• **Instructions for the task**
Across the whole listing, state how many lines include "beide". Add nothing to that number.

• **Records supplied**
::::::::
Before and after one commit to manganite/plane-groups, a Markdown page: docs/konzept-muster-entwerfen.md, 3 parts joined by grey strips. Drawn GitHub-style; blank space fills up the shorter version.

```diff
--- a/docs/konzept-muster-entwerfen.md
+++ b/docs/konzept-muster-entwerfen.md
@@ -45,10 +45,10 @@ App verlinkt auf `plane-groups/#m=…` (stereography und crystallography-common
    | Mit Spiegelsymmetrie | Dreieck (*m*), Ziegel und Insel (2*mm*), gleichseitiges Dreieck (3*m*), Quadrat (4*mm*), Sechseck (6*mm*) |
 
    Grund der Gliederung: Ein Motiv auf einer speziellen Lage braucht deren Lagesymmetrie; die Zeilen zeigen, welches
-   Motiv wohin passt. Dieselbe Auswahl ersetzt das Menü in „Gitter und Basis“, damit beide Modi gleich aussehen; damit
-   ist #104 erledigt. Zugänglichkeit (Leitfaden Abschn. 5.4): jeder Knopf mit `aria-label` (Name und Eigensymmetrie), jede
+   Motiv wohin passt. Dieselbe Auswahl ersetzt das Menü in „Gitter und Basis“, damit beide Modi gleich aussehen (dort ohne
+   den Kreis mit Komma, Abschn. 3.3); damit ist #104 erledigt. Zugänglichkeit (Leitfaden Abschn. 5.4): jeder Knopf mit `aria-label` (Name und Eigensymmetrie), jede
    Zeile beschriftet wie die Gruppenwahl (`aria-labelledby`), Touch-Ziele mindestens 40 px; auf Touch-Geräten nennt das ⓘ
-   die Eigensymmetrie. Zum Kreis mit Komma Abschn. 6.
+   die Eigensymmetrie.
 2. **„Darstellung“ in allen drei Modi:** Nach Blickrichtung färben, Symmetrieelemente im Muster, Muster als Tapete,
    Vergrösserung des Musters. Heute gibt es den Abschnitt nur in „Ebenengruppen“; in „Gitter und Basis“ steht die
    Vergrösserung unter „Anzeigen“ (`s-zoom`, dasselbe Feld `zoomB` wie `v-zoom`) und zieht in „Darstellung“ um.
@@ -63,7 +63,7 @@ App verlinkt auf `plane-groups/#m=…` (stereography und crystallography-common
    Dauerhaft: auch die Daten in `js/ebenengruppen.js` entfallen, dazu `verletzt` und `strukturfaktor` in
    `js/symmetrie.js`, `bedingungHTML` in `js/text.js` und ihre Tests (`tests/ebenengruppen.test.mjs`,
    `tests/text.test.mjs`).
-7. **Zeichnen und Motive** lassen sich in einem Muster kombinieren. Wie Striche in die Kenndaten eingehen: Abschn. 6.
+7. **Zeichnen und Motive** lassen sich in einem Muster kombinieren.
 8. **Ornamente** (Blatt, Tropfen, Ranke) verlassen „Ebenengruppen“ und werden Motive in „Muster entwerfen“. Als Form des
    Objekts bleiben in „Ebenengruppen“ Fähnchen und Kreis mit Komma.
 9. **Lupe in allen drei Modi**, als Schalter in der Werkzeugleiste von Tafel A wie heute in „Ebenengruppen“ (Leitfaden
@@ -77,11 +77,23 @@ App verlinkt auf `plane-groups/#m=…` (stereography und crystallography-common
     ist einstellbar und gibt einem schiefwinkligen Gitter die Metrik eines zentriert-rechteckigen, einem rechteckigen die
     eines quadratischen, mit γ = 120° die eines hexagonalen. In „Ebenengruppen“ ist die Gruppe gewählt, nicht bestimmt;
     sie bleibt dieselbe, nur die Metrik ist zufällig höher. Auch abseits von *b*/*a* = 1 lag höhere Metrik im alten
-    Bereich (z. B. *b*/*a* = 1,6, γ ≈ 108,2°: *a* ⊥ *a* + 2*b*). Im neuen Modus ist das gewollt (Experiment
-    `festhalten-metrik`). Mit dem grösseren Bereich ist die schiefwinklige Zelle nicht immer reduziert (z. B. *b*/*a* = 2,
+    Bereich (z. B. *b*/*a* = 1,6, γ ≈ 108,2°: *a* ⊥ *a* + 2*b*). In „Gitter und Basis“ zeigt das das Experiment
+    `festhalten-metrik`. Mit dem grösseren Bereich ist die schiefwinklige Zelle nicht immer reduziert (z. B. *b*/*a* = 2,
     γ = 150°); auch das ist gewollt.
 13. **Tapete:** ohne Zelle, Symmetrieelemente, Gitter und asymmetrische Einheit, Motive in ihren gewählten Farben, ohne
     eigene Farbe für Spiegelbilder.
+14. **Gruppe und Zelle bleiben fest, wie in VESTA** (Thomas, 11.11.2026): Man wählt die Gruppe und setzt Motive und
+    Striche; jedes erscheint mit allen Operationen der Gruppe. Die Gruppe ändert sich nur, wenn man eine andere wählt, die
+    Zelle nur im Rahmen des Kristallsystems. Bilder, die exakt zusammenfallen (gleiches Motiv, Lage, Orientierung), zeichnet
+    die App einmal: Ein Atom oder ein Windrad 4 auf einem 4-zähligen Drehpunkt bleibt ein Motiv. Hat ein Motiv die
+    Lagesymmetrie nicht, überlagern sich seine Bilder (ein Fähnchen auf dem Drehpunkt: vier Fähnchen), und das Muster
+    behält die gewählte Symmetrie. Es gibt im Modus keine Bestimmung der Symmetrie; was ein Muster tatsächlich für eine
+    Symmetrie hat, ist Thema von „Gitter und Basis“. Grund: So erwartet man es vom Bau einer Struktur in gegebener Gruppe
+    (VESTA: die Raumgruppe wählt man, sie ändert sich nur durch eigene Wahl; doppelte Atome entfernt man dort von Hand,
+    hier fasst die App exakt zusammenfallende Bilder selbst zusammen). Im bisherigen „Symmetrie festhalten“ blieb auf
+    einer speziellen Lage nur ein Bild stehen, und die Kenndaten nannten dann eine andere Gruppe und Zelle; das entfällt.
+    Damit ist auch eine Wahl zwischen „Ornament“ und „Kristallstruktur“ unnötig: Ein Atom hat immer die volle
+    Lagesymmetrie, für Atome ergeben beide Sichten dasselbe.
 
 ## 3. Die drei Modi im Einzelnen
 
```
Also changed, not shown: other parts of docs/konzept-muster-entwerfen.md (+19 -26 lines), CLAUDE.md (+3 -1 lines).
::::::::
• **Output**
3